     Israel was under unique privileges that no other nation had.  They had the gospel preached to them as no other nation. The legal covenant at Sinai was given to Israel alone: 

     The Lord our God made a covenant with us in Horeb. The Lord made NOT this covenant with our fathers, but with us, even us, who are all of us here alive this day.
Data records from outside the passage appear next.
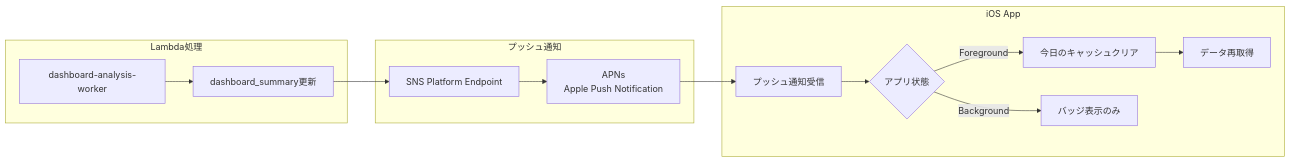
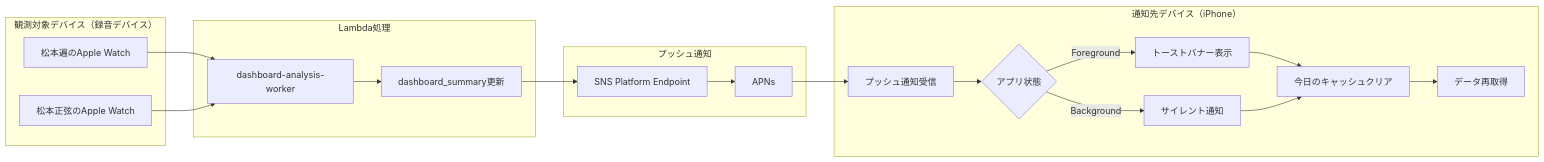
The diagram in docs/PUSH_NOTIFICATION_ARCHITECTURE.md (hey-watchme/app-ios), drawn with Mermaid before and after one commit. The commit also changed other lines of this file, not shown here.

````diff
--- a/docs/PUSH_NOTIFICATION_ARCHITECTURE.md
+++ b/docs/PUSH_NOTIFICATION_ARCHITECTURE.md
@@ -23,19 +39,28 @@
 ```mermaid
 graph LR
+    subgraph "観測対象デバイス（録音デバイス）"
+        A1[松本遍のApple Watch]
+        A2[松本正弦のApple Watch]
+    end
+
     subgraph "Lambda処理"
-        A[dashboard-analysis-worker] --> B[dashboard_summary更新]
+        A1 --> B[dashboard-analysis-worker]
+        A2 --> B
+        B --> C[dashboard_summary更新]
     end
 
     subgraph "プッシュ通知"
-        B --> C[SNS Platform Endpoint]
-        C --> D[APNs<br/>Apple Push Notification]
+        C --> D[SNS Platform Endpoint]
+        D --> E[APNs]
     end
 
-    subgraph "iOS App"
-        D --> E[プッシュ通知受信]
-        E --> F{アプリ状態}
-        F -->|Foreground| G[今日のキャッシュクリア]
-        F -->|Background| H[バッジ表示のみ]
-        G --> I[データ再取得]
+    subgraph "通知先デバイス（iPhone）"
+        E --> F[プッシュ通知受信]
+        F --> G{アプリ状態}
+        G -->|Foreground| H[トーストバナー表示]
+        G -->|Background| I[サイレント通知]
+        H --> J[今日のキャッシュクリア]
+        I --> J
+        J --> K[データ再取得]
     end
 ```
````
The Lord talked with you face to face in the mount out of the midst of the fire... Dt 5:2,3 
The second giving of the Ten Commandments (Old Covenant) then follows (Dt. 5:4-20). The NT Scriptures are crystal clear that the primary function of that legal covenant was to act as a "schoolmaster" to convict Israel of their sin unto justification (Gal. 3:24,25; Rom. 5:20; 7:1-11).  The covenant of law was the handmaid of the gospel of grace to the Nation of Israel, and as such, was one of the greatest blessings that God gave to them.  However, there is a great difference between "a gracious purpose" and "a covenant of grace."  There is no grace in the Law Covenant made at Sinai when it says, "do or die," but it was very gracious of God to give it.  The law covenant served the purpose of grace by killing any hope of salvation by works.  

     The NT Scriptures are very clear that this was the very purpose God had in mind when He put Israel "under law" (Rom. 5:20; Gal. 3:24). The confusion caused by trying to turn the legal covenant at Sinai into a "covenant of grace" becomes glaringly evident when you try to understand what Paul meant by insisting that the primary God-ordained function of the law was death by conviction of sin (II Cor. 3). The contradictions among Covenant Theologians interpreting Paul's view of law are astounding. Just read their many and conflicting views on what Paul meant in Rom. 6:14 when he said "You are not under the law, but under grace."